`01:00`

Lucy D’Agostino McGowan

*Do you* ❤️ *all of the tree puns?*

Random forests provide an improvement over bagged trees by way of a small tweak that

*decorrelates*the treesBy

*decorrelating*the trees, this reduces the variance even more when we average the trees!

Like bagging, build a number of decision trees on bootstrapped training samples

Each time the tree is split, instead of considering

*all predictors*(like bagging),**a random selection of**\(m\)**predictors**is chosen as split candidates from the full set of \(p\) predictorsThe split is allowed to use only one of those \(m\) predictors

A fresh selection of \(m\) predictors is taken at each split

typically we choose \(m \approx \sqrt{p}\)

`Choosing m for Random Forest`

Let’s say you have a dataset with 100 observations and 9 variables, if you were fitting a random forest, what would a good \(m\) be?

`01:00`

*Recall that we are predicting whether a patient has heart disease from 13 predictors*

`mtry`

here is `m`

. If we are doing *bagging* what do you think we set this to?

What would we change `mtry`

to if we are doing a random forest?

- The default for
`rand_forest`

is`floor(sqrt(# predictors))`

(so 3 in this case)

`Application Exercise`

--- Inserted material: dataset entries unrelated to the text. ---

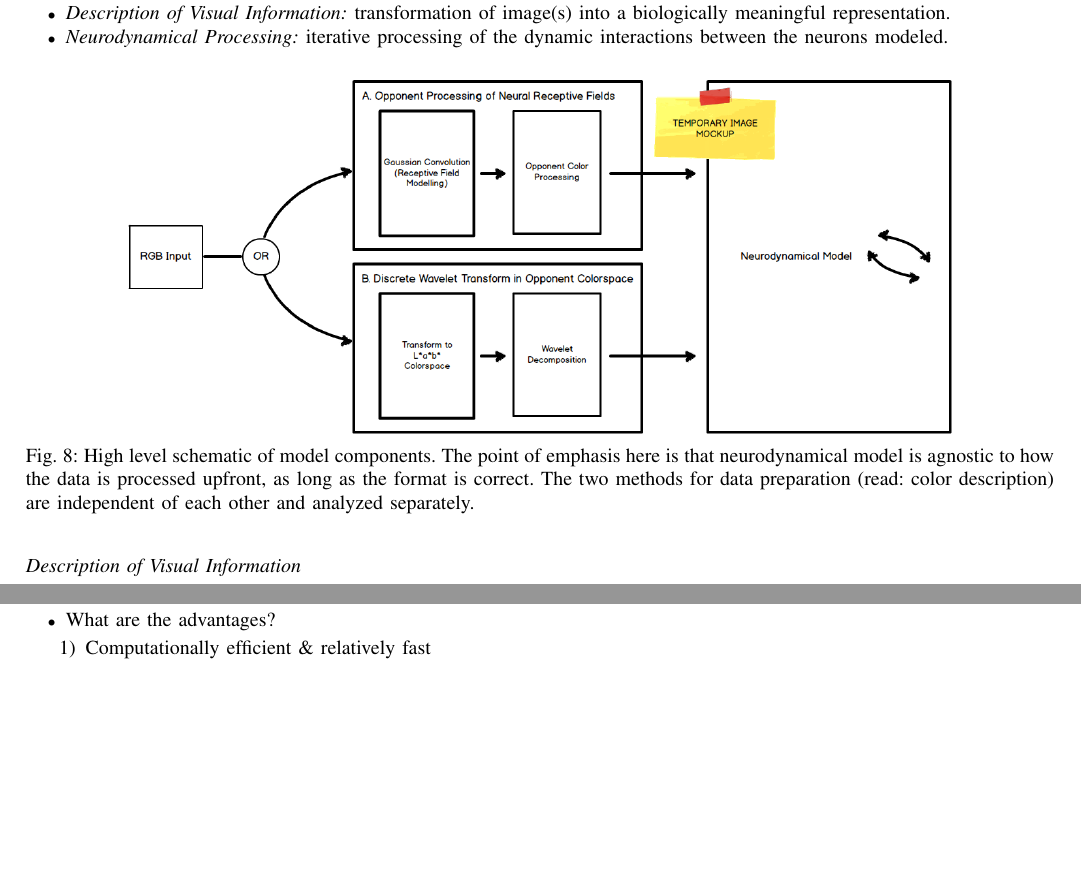
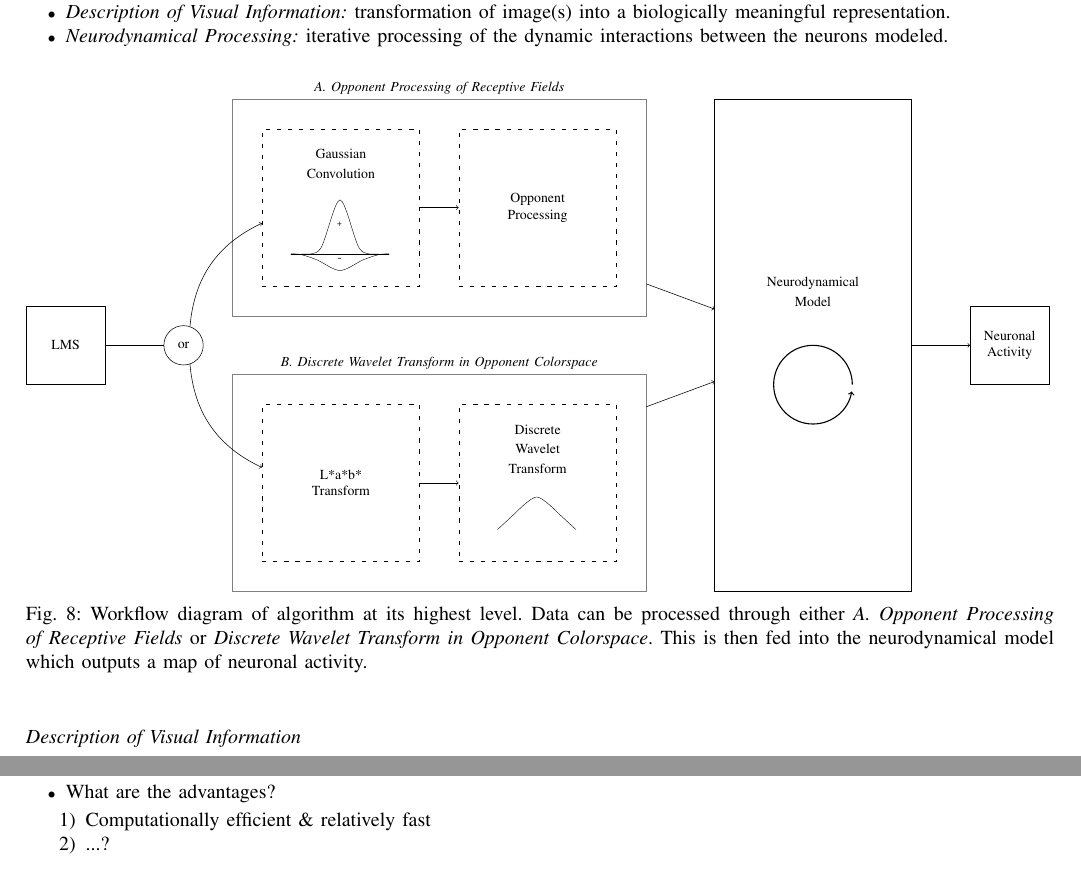
Before and after one commit to connollyst/color-induction-thesis, a LaTeX thesis (MasterThesis.tex): two parts of pages 11 and 22 of 23 before the commit and two parts of pages 11 and 23 of 23 after it, joined at a grey line, cut so that both start at the same text, the shorter picture padded with empty space. Compiled offline with pdfLaTeX.

Commit message:
Added workflow diagram

```diff
--- a/MasterThesis.tex
+++ b/MasterThesis.tex
@@ -158,7 +158,12 @@
 \usepackage[export]{adjustbox}
 % adjustbox used as a convenience tool for drawing frames around images
 
+\usepackage{pgfplots}
+% pgfplots for graphing functions
+
 \usepackage{tikz}
+\usetikzlibrary{fit}
+\usetikzlibrary{calc}
 \usetikzlibrary{arrows}
 \usetikzlibrary{positioning}
 % TikZ enabled us to draw graphics directly in LaTeX
@@ -1348,11 +1353,115 @@ We present a computational model designed to be representative of the aforementi
     \item \textit{Neurodynamical Processing:} iterative processing of the dynamic interactions between the neurons modeled.
 \end{itemize}
 
-\begin{figure}[H]
-    \centering
-    \includegraphics[width=0.8\textwidth]{model1_mockup}
-    \caption{High level schematic of model components. The point of emphasis here is that neurodynamical model is agnostic to how the data is processed upfront, as long as the format is correct. The two methods for data preparation (read: color description) are independent of each other and analyzed separately.}
-    \label{fig:model-parts}
+% FIGURE: Workflow Diagram
+\begin{figure}[h] \label{fig:diagram-full}
+    \resizebox{\textwidth}{!}{%
+    \begin{tikzpicture}
+        \draw ( 0.0, 0.0) node (in) [draw, shape=rectangle, minimum height=2cm, minimum width=2cm, align=center] {LMS};
+        \draw ( 3.0, 0.0) node (or) [draw, shape=circle,    minimum height=1cm, minimum width=1cm, align=center] {or};
+
+        \draw ( 7.0, 3.5) node (a1) [draw, shape=rectangle, dash pattern= on 3pt off 5pt, minimum height=4cm, minimum width=4cm, align=center] {};
+        \draw (12.0, 3.5) node (a2) [draw, shape=rectangle, dash pattern= on 3pt off 5pt, minimum height=4cm, minimum width=4cm, align=center] {Opponent\\ Processing};
+        \node at (a1.north) [below=0.4cm] {Gaussian};
+        \node at (a1.north) [below=0.9cm] {Convolution};
+
+        \draw ( 7.0,-3.5) node (b1) [draw, shape=rectangle, dash pattern= on 3pt off 5pt, minimum height=4cm, minimum width=4cm, align=center] {L*a*b*\\ Transform};
+        \draw (12.0,-3.5) node (b2) [draw, shape=rectangle, dash pattern= on 3pt off 5pt, minimum height=4cm, minimum width=4cm, align=center] {};
+        \node at (b2.north) [below=0.4cm] {Discrete};
+        \node at (b2.north) [below=0.9cm] {Wavelet};
+        \node at (b2.north) [below=1.4cm] {Transform};
+
+        \node                  (a)  [draw=gray, fit=(a1)(a2), inner sep=0.75cm] {};
+        \node                  (b)  [draw=gray, fit=(b1)(b2), inner sep=0.75cm] {};
+
+        \draw (19.0, 0.0) node (c) [draw, shape=rectangle, minimum height=12.5cm, minimum width=5cm, align=center] {};
+        \node at (c.north) [below=4.4cm] {Neurodynamical};
+        \node at (c.north) [below=4.9cm] {Model};
+        \draw[thick, ->] (20.0,-1.0) arc (0:350:1);
+
+        \draw (24.0, 0.0) node (out) [draw, shape=rectangle, minimum height=2cm, minimum width=2cm, align=center] {Neuronal\\ Activity};
+
+        \node at               (a.north) [above]  {\textit{A. Opponent Processing of Receptive Fields}};
+        \node at               (b.north) [above]  {\textit{B. Discrete Wavelet Transform in Opponent Colorspace}};
+
+        \draw [-]              (in) to             (or);
+        \draw [->]             (or) to[bend left]  (a1);
+        \draw [->]             (or) to[bend right] (b1);
+        \draw [->]             (a1) to             (a2);
+        \draw [->]             (b1) to             (b2);
+        \draw [->]             (a) to              (c);
+        \draw [->]             (b) to              (c);
+        \draw [->]             (c) to              (out);
+
+
+        \node[below of=a1, node distance=0.33in] {
+        \resizebox{1in}{!}{%
+            \begin{tikzpicture}
+            \begin{axis}[
+                axis lines=none,
+                xmin=-2.5,
+                xmax= 2.5,
+                ymin=-0.5,
+                ymax= 1.0,
+                thick
+                ]
+            \addplot[smooth,thick] plot coordinates {
+                (-3.0,  0.0)
+                (-2.0,  0.0)
+                (-1.0,  0.1)
+                ( 0.0,  1.0)
+                ( 1.0,  0.1)
+                ( 2.0,  0.0)
+                ( 3.0,  0.0)
+            };
+            \addplot[smooth,thick] plot coordinates {
+                (-3.0,  0.0)
+                (-2.1,  0.0)
+                (-1.2, -0.1)
+                ( 0.0, -0.3)
+                ( 1.2, -0.1)
+                ( 2.1,  0.0)
+                ( 3.0,  0.0)
+            };
+            \addplot[thin] plot coordinates {
+                (-3.0,  0.0)
+                ( 3.0,  0.0)
+            };
+            \end{axis}
+            \node[align=center] at (3.4, 4.0) {\LARGE +};
+            \node[align=center] at (3.4, 1.5) {\Huge  -};
+            \end{tikzpicture}
+        }};
+        \node[below of=b2, node distance=0.33in] {
+        \resizebox{1in}{!}{%
+            \begin{tikzpicture}
+            \begin{axis}[
+                axis lines=none,
+                xmin=-2.5,
+                xmax= 2.5,
+                ymin=-0.5,
+                ymax= 1.0,
+                thick
+                ]
+            \addplot[thick] plot coordinates {
+                (-2.0, 0.0)
+                (-1.1, 0.3)
+            };
+            \addplot[smooth,thick] plot coordinates {
+                (-1.1, 0.3)
+                ( 0.0, 0.6)
+                ( 1.1, 0.3)
+            };
+            \addplot[thick] plot coordinates {
+                ( 1.1, 0.3)
+                ( 2.0, 0.0)
+            };
+            \end{axis}
+            \end{tikzpicture}
+        }};
+    \end{tikzpicture}
+    }
+    \caption{Workflow diagram of algorithm at its highest level. Data can be processed through either \textit{A. Opponent Processing of Receptive Fields} or \textit{Discrete Wavelet Transform in Opponent Colorspace}. This is then fed into the neurodynamical model which outputs a map of neuronal activity.}
 \end{figure}
 
 \subsection*{Description of Visual Information}
```
Also changed, not shown: MasterThesis.pdf.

- Open your last application exercise
- Refit your model as a
*random forest*

`10:00`

Dr. Lucy D’Agostino McGowan *adapted from slides by Hastie & Tibshirani*